As the weather begins to heat up, greenhouses need dampening down. High humidity discourages red spider which is a difficult pest to eradicate once it is established. Artificial shading may also be necessary on greenhouses in full sun.
Cordon fruit trees, like espaliers and fans, have a habit of throwing out shoots where you do not want them. Pinch out any that are pointing towards the wall or that are too close together.
Check for greenfly on roses and other known resting places. Ladybirds are now active, so if you spray, use one specifically designed for aphids.
Sow Shirley poppies, morning glory, love-in-a-mist, night-scented stock, eschscholzia, clarkia and cornflower outside where they are to flower. Rake the soil carefully to make a fine tilth and firm it with the back of a rake before sowing. Cover very lightly with earth.
Cats love new seed beds. So do sparrows. If either are likely to invade, cover newly-sown seeds with wire netting or sticks.
Thin out congested clumps of bamboo by cutting away the old canes at the base.
Clip away scorched leaves from bay trees growing in pots and refresh the compost by scraping away the top couple of cms and replacing it with fresh material. Feed bay trees regularly through the summer.
Harden off bedding plants sown inside. Gardeners in the south could risk setting them out now. Risk is the operative word.
What to buy.

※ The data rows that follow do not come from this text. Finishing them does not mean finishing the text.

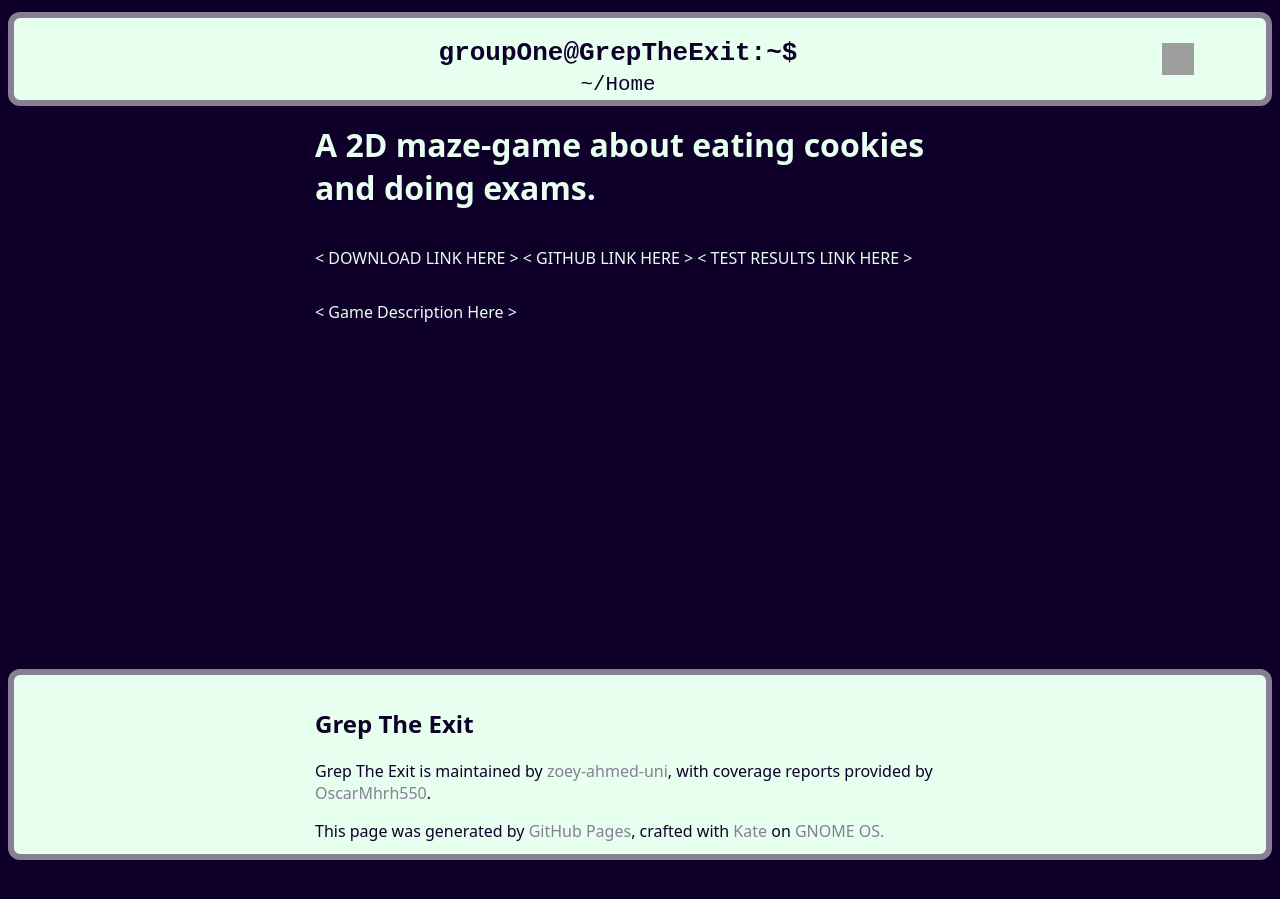
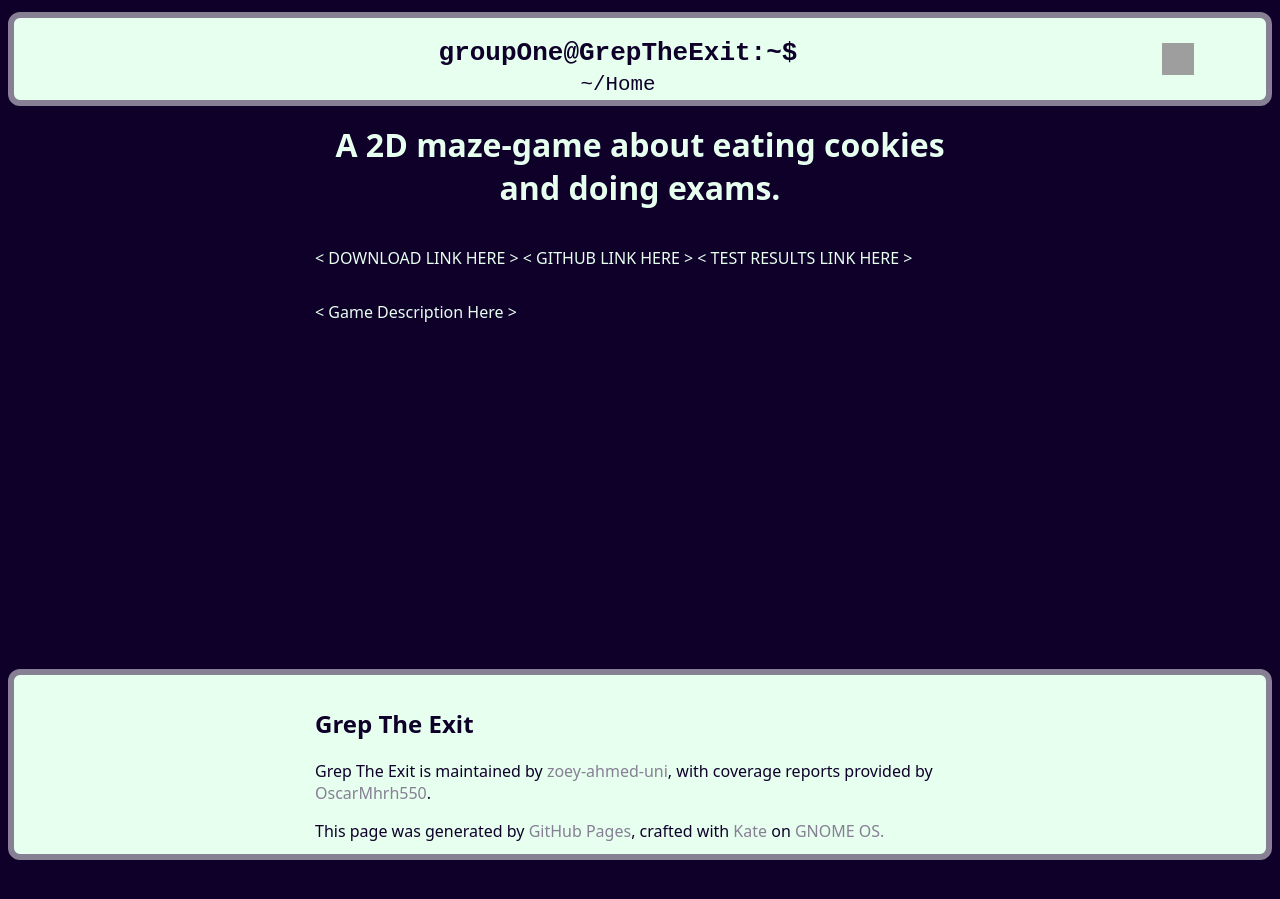
Before and after one commit to ENG1-C2G3/eng1-c2g3.github.io, a Jekyll site: the page built from index.markdown, in a window 1280 px wide. Built offline with Jekyll 4.4.1, drawn with Linux system fonts in a browser that asks for light colours; grey boxes are pictures that could not be loaded.

Commit message:
stylesheet: General tweaks
* Center content headers
* Make top header font smaller on mobile
* Refactor all general tag css rules to top of page

```diff
--- a/_sass/_stylesheet.scss
+++ b/_sass/_stylesheet.scss
@@ -12,6 +12,7 @@ $tritary-color: #877F94;
   --padding: 12px;
   --border-radius: 12px;
   --header-font-size: 2em;
+  --header-font-size-mobile: 1.5em;
   --subtitle-font-size: 0.8em;
   --transition-duration: 300ms;
 }
@@ -57,6 +58,15 @@ body {
     padding: var(--padding);
     grid-column: full-width;
   }
+}
+
+a {
+  text-decoration: none;
+  color: $tritary-color;
+}
+
+h1 {
+  text-align: center;
 }
 
 // Navigation + Sidebar
@@ -209,14 +219,10 @@ img {
   height: 32px;
 }
 
-a {
-  text-decoration: none;
-  color: $tritary-color;
-}
-
 @media screen and ($mobile) {
   body > header {
     padding: var(--padding) 0px;
+    font-size: var(--header-font-size-mobile);
   }
 
   .center-item {
```
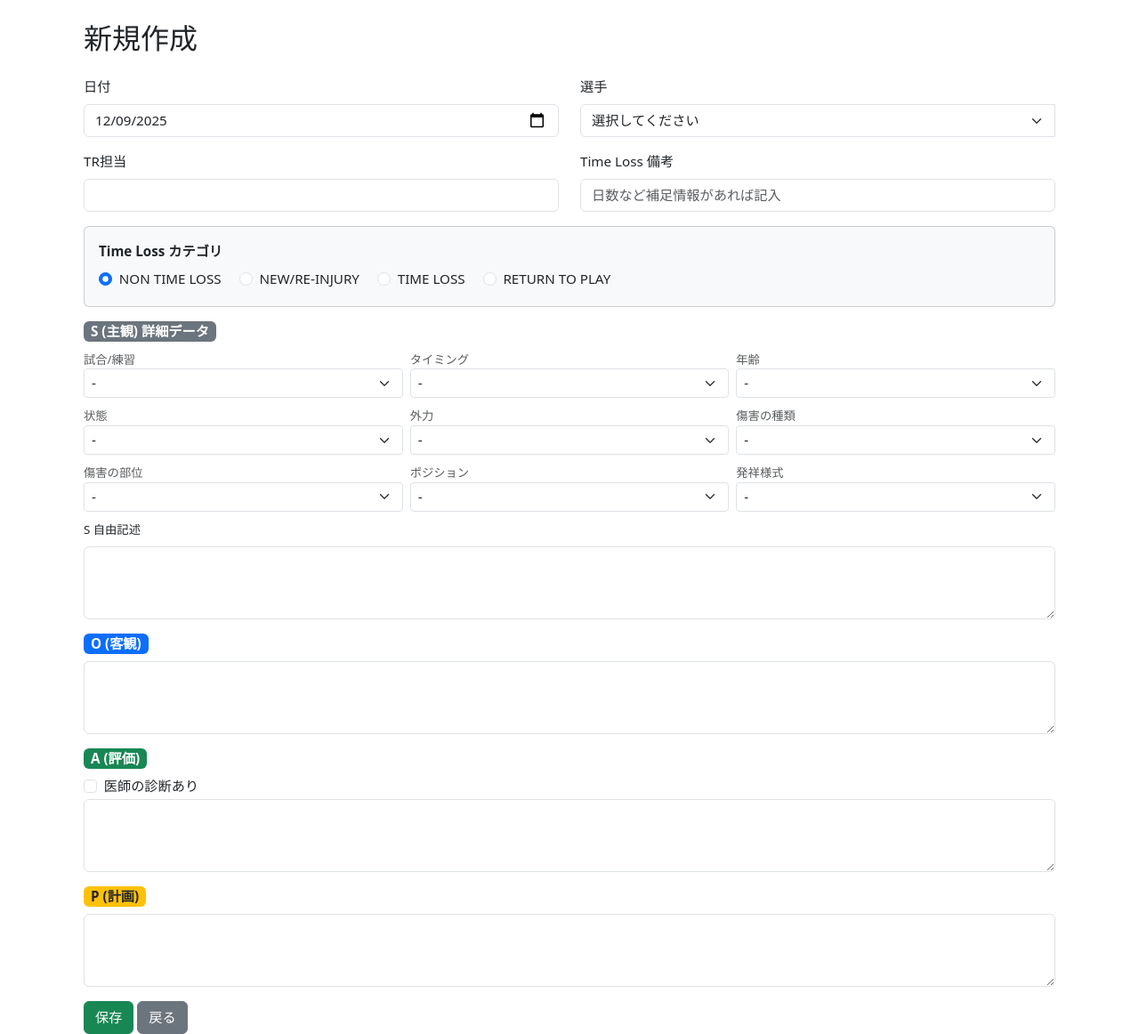
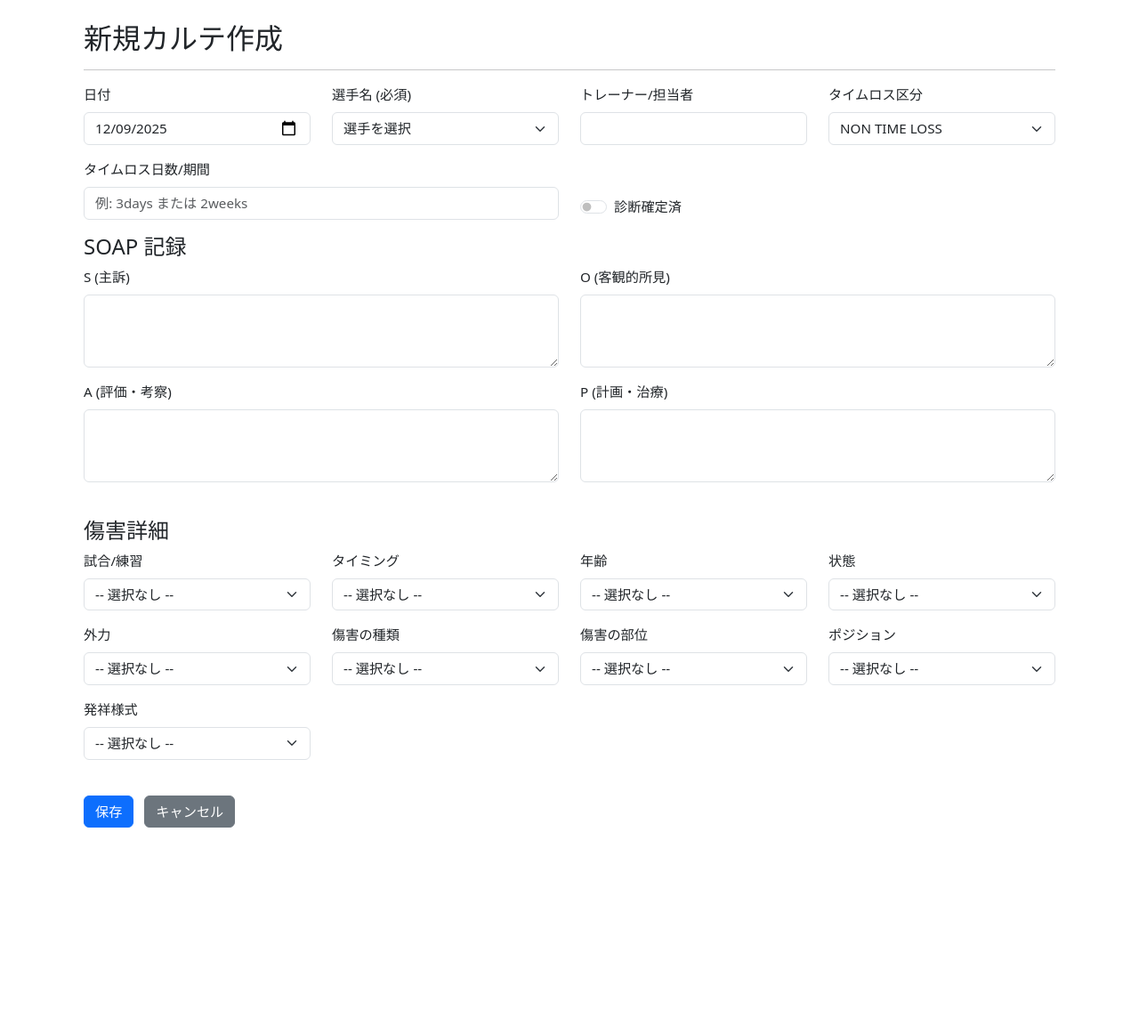
Before and after one commit to taroh-yamamasu/athlete-support-app, a Flask app: page /create_karte in a window 1280 px wide. Shown: the part 56-1218 px from the top of the page at 89% size. After the commit the page ends 986 px from the top, so only its background shows below. Run offline with Flask 3, Linux system fonts and the light colour scheme; the visitor is signed in with stand-in values (Sample User, id 1); data that the repository does not hold is empty; some libraries are stand-ins or nearby versions.

Commit message:
Final fix: Ensure correct form submission by confirming HTML template structure.

```diff
--- a/templates/karte_form.html
+++ b/templates/karte_form.html
@@ -1,152 +1,154 @@
 {% extends "base.html" %}
-{% block title %}カルテ入力{% endblock %}
 
 {% block content %}
-<div class="container">
-    <div class="d-flex justify-content-between align-items-center mb-3">
-        <h2>{% if action == 'create' %}新規作成{% else %}編集 (ID: {{ karte.karte_id }}){% endif %}</h2>
+<div class="container mt-4">
 
-        {% if action == 'edit' %}
-            <a href="/create_karte?copy_player_id={{ karte.player_id }}&copy_from_id={{ karte.karte_id }}" class="btn btn-outline-info">
-                <i class="fas fa-copy"></i> このカルテを再利用して新規作成
-            </a>
+    <h2>{% if action == 'create' %}新規カルテ作成{% else %}カルテ編集 (ID: {{ karte.karte_id }}){% endif %}</h2>
+    <hr>
+
+    {% with messages = get_flashed_messages(with_categories=true) %}
+        {% if messages %}
+            {% for category, message in messages %}
+            <div class="alert alert-{{ category }}">{{ message }}</div>
+            {% endfor %}
         {% endif %}
-    </div>
+    {% endwith %}
 
-    <form method="POST">
-        <div class="row mb-3">
-            <div class="col-md-6">
-                <label class="form-label">日付</label>
-                <input type="date" class="form-control" name="date" value="{{ karte.date if karte else today }}" required>
+    <form method="POST" action="{% if action == 'create' %}{{ url_for('create_karte') }}{% else %}{{ url_for('edit_karte', karte_id=karte.karte_id) }}{% endif %}">
+
+        <div class="row">
+            <div class="col-md-3 mb-3">
+                <label for="date" class="form-label">日付</label>
+                <input type="date" class="form-control" id="date" name="date"
+                       value="{{ karte.date if karte and karte.date else today }}" required>
             </div>
-            <div class="col-md-6">
-                <label class="form-label">選手</label>
-                <div class="input-group">
-                    <select class="form-select" id="playerSelect" name="player_id" required>
-                        <option value="">選択してください</option>
-                        {% for p in player_list %}
-                        <option value="{{ p.player_id }}" {% if karte and karte.player_id == p.player_id %}selected{% endif %}>
-                            {{ p.player_name }}
+
+            <div class="col-md-3 mb-3">
+                <label for="player_id" class="form-label">選手名 (必須)</label>
+                <select name="player_id" id="player_id" class="form-select" required>
+                    <option value="" {% if not karte or not karte.player_id %}selected{% endif %}>選手を選択</option>
+                    {% for player in player_list %}
+                        <option value="{{ player.player_id }}"
+                                {% if karte and (karte.player_id | string == player.player_id | string) %}selected{% endif %}>
+                            {{ player.player_name }}
                         </option>
-                        {% endfor %}
-                    </select>
-                    {% if action == 'create' %}
-                        <button type="button" id="copyButton" class="btn btn-outline-info" style="display:none;" title="直近のカルテ内容をコピー">📋 コピー</button>
-                    {% endif %}
-                </div>
+                    {% endfor %}
+                </select>
+            </div>
+
+            <div class="col-md-3 mb-3">
+                <label for="tr" class="form-label">トレーナー/担当者</label>
+                <input type="text" class="form-control" id="tr" name="tr"
+                       value="{{ karte.tr if karte and karte.tr else '' }}">
+            </div>
+
+            <div class="col-md-3 mb-3">
+                <label for="time_loss_category" class="form-label">タイムロス区分</label>
+                <select name="time_loss_category" id="time_loss_category" class="form-select">
+                    {% for tl in TIME_LOSS_OPTIONS %}
+                        <option value="{{ tl }}"
+                                {% if karte and karte.time_loss_category == tl %}selected{% endif %}>
+                            {{ tl }}
+                        </option>
+                    {% endfor %}
+                </select>
             </div>
         </div>
 
         <div class="row mb-3">
             <div class="col-md-6">
-                <label class="form-label">TR担当</label>
-                <input type="text" class="form-control" name="tr" value="{{ karte.tr if karte else '' }}">
+                <label for="time_loss" class="form-label">タイムロス日数/期間</label>
+                <input type="text" class="form-control" id="time_loss" name="time_loss"
+                       value="{{ karte.time_loss if karte and karte.time_loss else '' }}" placeholder="例: 3days または 2weeks">
             </div>
-            <div class="col-md-6">
-                <label class="form-label">Time Loss 備考</label>
-                <input type="text" class="form-control" name="time_loss" value="{{ karte.time_loss if karte else '' }}" placeholder="日数など補足情報があれば記入">
-            </div>
-        </div>
-
-        <div class="card mb-3 bg-light">
-            <div class="card-body">
-                <label class="form-label fw-bold">Time Loss カテゴリ</label>
-                <div>
-                    {% for option in TIME_LOSS_OPTIONS %}
-                    <div class="form-check form-check-inline">
-                        <input class="form-check-input" type="radio" name="time_loss_category" value="{{ option }}"
-                               {% if karte and karte.time_loss_category == option %}checked{% elif not karte and loop.first %}checked{% endif %}>
-                        <label class="form-check-label">{{ option }}</label>
-                    </div>
-                    {% endfor %}
+            <div class="col-md-6 d-flex align-items-end">
+                <div class="form-check form-switch">
+                    <input class="form-check-input" type="checkbox" role="switch" id="diagnosis_flag" name="diagnosis_flag"
+                           {% if karte and karte.diagnosis_flag %}checked{% endif %}>
+                    <label class="form-check-label" for="diagnosis_flag">診断確定済</label>
                 </div>
             </div>
         </div>
 
-        <div class="mb-3">
-            <label class="form-label fw-bold bg-secondary text-white px-2 rounded">S (主観) 詳細データ</label>
-            <div class="row g-2 mb-2">
-                {% for key, item in PULLDOWN_OPTIONS.items() %}
-                <div class="col-md-4">
-                    <label class="small text-muted">{{ item.label }}</label>
-                    <select class="form-select form-select-sm" name="{{ key }}">
-                        <option value="">-</option>
-                        {% for opt in item.options %}
-                        <option value="{{ opt }}" {% if karte and karte[key] == opt %}selected{% endif %}>{{ opt }}</option>
+        <div class="mb-4">
+            <h4>SOAP 記録</h4>
+            <div class="row">
+                <div class="col-md-6 mb-3">
+                    <label for="s_content" class="form-label">S (主訴)</label>
+                    <textarea class="form-control" id="s_content" name="s_content" rows="3">{{ karte.s_content if karte and karte.s_content else '' }}</textarea>
+                </div>
+                <div class="col-md-6 mb-3">
+                    <label for="o_content" class="form-label">O (客観的所見)</label>
+                    <textarea class="form-control" id="o_content" name="o_content" rows="3">{{ karte.o_content if karte and karte.o_content else '' }}</textarea>
+                </div>
+            </div>
+            <div class="row">
+                <div class="col-md-6 mb-3">
+                    <label for="a_content" class="form-label">A (評価・考察)</label>
+                    <textarea class="form-control" id="a_content" name="a_content" rows="3">{{ karte.a_content if karte and karte.a_content else '' }}</textarea>
+                </div>
+                <div class="col-md-6 mb-3">
+                    <label for="p_content" class="form-label">P (計画・治療)</label>
+                    <textarea class="form-control" id="p_content" name="p_content" rows="3">{{ karte.p_content if karte and karte.p_content else '' }}</textarea>
+                </div>
+            </div>
+        </div>
+
+        <div class="mb-4">
+            <h4>傷害詳細</h4>
+            <div class="row">
+                {% for key, details in PULLDOWN_OPTIONS.items() %}
+                <div class="col-md-3 mb-3">
+                    <label for="{{ key }}" class="form-label">{{ details.label }}</label>
+                    <select name="{{ key }}" id="{{ key }}" class="form-select">
+                        <option value="">-- 選択なし --</option>
+                        {% for option in details.options %}
+                            <option value="{{ option }}"
+                                    {% if karte and (karte[key] | string == option | string) %}selected{% endif %}>
+                                {{ option }}
+                            </option>
                         {% endfor %}
                     </select>
                 </div>
                 {% endfor %}
             </div>
-            <label class="form-label small">S 自由記述</label>
-            <textarea class="form-control" name="s_content" rows="3">{{ karte.s_content if karte else '' }}</textarea>
         </div>
 
-        <div class="mb-3">
-            <label class="form-label fw-bold bg-primary text-white px-2 rounded">O (客観)</label>
-            <textarea class="form-control" name="o_content" rows="3">{{ karte.o_content if karte else '' }}</textarea>
+        <div class="d-flex justify-content-between">
+            <div>
+                <button type="submit" class="btn btn-primary me-2">保存</button>
+                <a href="{{ url_for('index') }}" class="btn btn-secondary">キャンセル</a>
+            </div>
+            {% if action == 'edit' %}
+                <button type="button" class="btn btn-danger" data-bs-toggle="modal" data-bs-target="#deleteModal">
+                    削除
+                </button>
+            {% endif %}
         </div>
-
-        <div class="mb-3">
-            <label class="form-label fw-bold bg-success text-white px-2 rounded">A (評価)</label>
-            <div class="form-check">
-                <input type="checkbox" class="form-check-input" name="diagnosis_flag" {% if karte and karte.diagnosis_flag %}checked{% endif %}>
-                <label class="form-check-label">医師の診断あり</label>
-            </div>
-            <textarea class="form-control" name="a_content" rows="3">{{ karte.a_content if karte else '' }}</textarea>
-        </div>
-
-        <div class="mb-3">
-            <label class="form-label fw-bold bg-warning text-dark px-2 rounded">P (計画)</label>
-            <textarea class="form-control" name="p_content" rows="3">{{ karte.p_content if karte else '' }}</textarea>
-        </div>
-
-        <button type="submit" class="btn btn-success">保存</button>
-        <a href="/" class="btn btn-secondary">戻る</a>
     </form>
 
     {% if action == 'edit' %}
-    <form method="POST" action="/karte/delete/{{ karte.karte_id }}" class="mt-4 text-end">
-        <button type="submit" class="btn btn-danger btn-sm" onclick="return confirm('本当に削除しますか？')">🗑️ このカルテを削除</button>
-    </form>
+        <div class="modal fade" id="deleteModal" tabindex="-1" aria-labelledby="deleteModalLabel" aria-hidden="true">
+            <div class="modal-dialog">
+                <div class="modal-content">
+                    <div class="modal-header">
+                        <h5 class="modal-title" id="deleteModalLabel">削除確認</h5>
+                        <button type="button" class="btn-close" data-bs-dismiss="modal" aria-label="Close"></button>
+                    </div>
+                    <div class="modal-body">
+                        このカルテを本当に削除しますか？操作は取り消せません。
+                    </div>
+                    <div class="modal-footer">
+                        <button type="button" class="btn btn-secondary" data-bs-dismiss="modal">キャンセル</button>
+                        <form method="POST" action="{{ url_for('delete_karte', karte_id=karte.karte_id) }}" style="display:inline;">
+                            <input type="hidden" name="_method" value="DELETE">
+                            <button type="submit" class="btn btn-danger">削除実行</button>
+                        </form>
+                    </div>
+                </div>
+            </div>
+        </div>
     {% endif %}
+
 </div>
-
-<script>
-    document.addEventListener('DOMContentLoaded', function() {
-        const playerSelect = document.getElementById('playerSelect');
-        const copyButton = document.getElementById('copyButton');
-        const currentUrl = window.location.href.split('?')[0];
-
-        // 隠しフィールドの生成（player_id保持用）
-        const hiddenPlayerIdInput = document.createElement('input');
-        hiddenPlayerIdInput.type = 'hidden';
-        hiddenPlayerIdInput.name = 'player_id';
-        document.querySelector('form').prepend(hiddenPlayerIdInput);
-
-        function updateCopyButton() {
-            const selectedPlayerId = playerSelect.value;
-            if (copyButton) {
-                if (selectedPlayerId) {
-                    copyButton.style.display = 'block';
-                    copyButton.onclick = function() {
-                        window.location.href = currentUrl + '?copy_player_id=' + selectedPlayerId;
-                    };
-                } else {
-                    copyButton.style.display = 'none';
-                }
-            }
-        }
-
-        updateCopyButton();
-        playerSelect.addEventListener('change', updateCopyButton);
-
-        // コピーモードのとき、隠しフィールドにIDを入れてから無効化する
-        {% if karte and request.args.get('copy_player_id') %}
-            hiddenPlayerIdInput.value = "{{ karte.player_id }}";
-            playerSelect.disabled = true;
-            playerSelect.classList.add('bg-warning', 'bg-opacity-25');
-        {% endif %}
-    });
-</script>
 {% endblock %}
```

Wood stains used only to be available in brown, yet we recently transformed the huts in our garden with Silver Birch, one of Cuprinol's Garden Shades. Stain feeds and preserves wood and soft colours such as Sage and Willow fit easily into a garden setting. There's a separate range of what Cuprinol call Heritage Shades with posh names like Beaumont Blue and Somerset Green. Tins come in four sizes: 125ml tester tins (£2.19), 1l (£9.99), 2.5l (£17.99) and 5l (£25.39). For more information go to cuprinol.co.uk